The installation brought together people from different backgrounds who might otherwise have never shared a 3×4 metres space before – not just through the physical space but also the hybrid digital room created. The digital interface, being alien to most, seemed to fascinate some while others seemed more apprehensive. But, as soon as someone from the other end of the connection waved or communicated a hug, initial hesitation gave way to fun and amusement. The element of ‘play’ in the installation, further heightened by the absence of sound with only a visual connection, aided the audience in confronting their own reactions, notions and even biases, in some cases.

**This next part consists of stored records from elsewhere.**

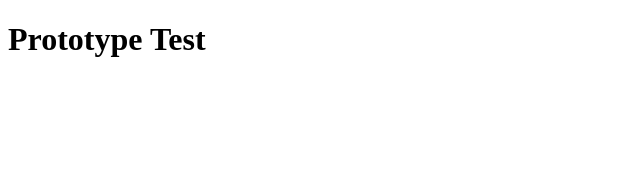
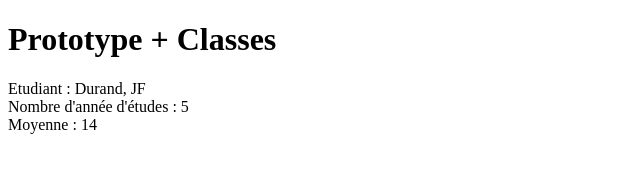
Before and after one commit to whispyy/js_prototype, a plain HTML site: page index.html in a window 1280 px wide. Shown: the whole page, without its empty margins (0-640 px from the left). Drawn offline with Linux system fonts and the light colour scheme.

Commit message:
classes added

```diff
--- /dev/null
+++ b/Etudiant.js
@@ -0,0 +1,34 @@
+class Etudiant {
+	constructor(nom, prenom, annee, notes){
+		this.nom = nom;
+		this.prenom = prenom;
+		this.annee = annee;
+
+		if(notes != undefined){
+			this.notes = notes;
+		}
+	}
+
+	getName(){
+		return this.nom;
+	}
+
+	getPrenom(){
+		return this.prenom;
+	}
+
+	getAnnee(){
+		return this.annee;
+	}
+
+	moyenne(){
+		var sum = 0;
+		for (var i = 0; i < this.notes.length; i++) {
+			sum +=this.notes[i];
+		}
+		return sum/this.notes.length;
+	}
+
+
+
+}
--- a/index.html
+++ b/index.html
@@ -2,11 +2,23 @@
 <html lang="fr">
 <head>
 	<meta charset="utf-8">
-	<title>WebAvance</title>
-	<script src="script.js"></script>
+	<title>WebAvance JS</title>
+	<!--<script src="script.js"></script>-->
+	<script src="Etudiant.js"></script>
 </head>
 <body>
-	<h1>Prototype Test</h1>
+	<h1>Prototype + Classes</h1>
+	<script type="text/javascript">
+		var p = document.createElement('p');
+		var etudiant = new Etudiant('Durand','JF',5,[12,15,15]);
+		p.innerHTML= "Etudiant : "+etudiant.getName()+", "+etudiant.getPrenom()+
+					 "<br />Nombre d'année d'études : "+etudiant.getAnnee()+
+					 "<br />Moyenne : "+etudiant.moyenne()
+					 ;
+
+		var doc = document.body;
+		doc.appendChild(p);
+	</script>
 </body>
 
 </html>
```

The installation exposed many prejudices and the inherent inequalities in the city of Delhi. A strong case can be made of people’s reaction to the choice of venue in the city, which was different from a typical art gallery space in that it was based within a community and spilled out onto the street. The urban village, where the installation was located, lies at the confluence of, on one hand – low-income to middle-income residents, a large migrant population comprising students, labourers from rural areas, immigrants from other countries such as Nigeria and Afghanistan – and on the other, the affluent who frequent the high-end mall adjacent to the area. In many ways, this dichotomy is representative of the polarised ends of Indian cities today. Some asked us why we had decided to set up the installation in the village and not a ‘better’ place such as the mall next door. Even a local police officer questioned us on why we had set up the art project in that area. We would like to raise a question of our own – Who has the right to the city?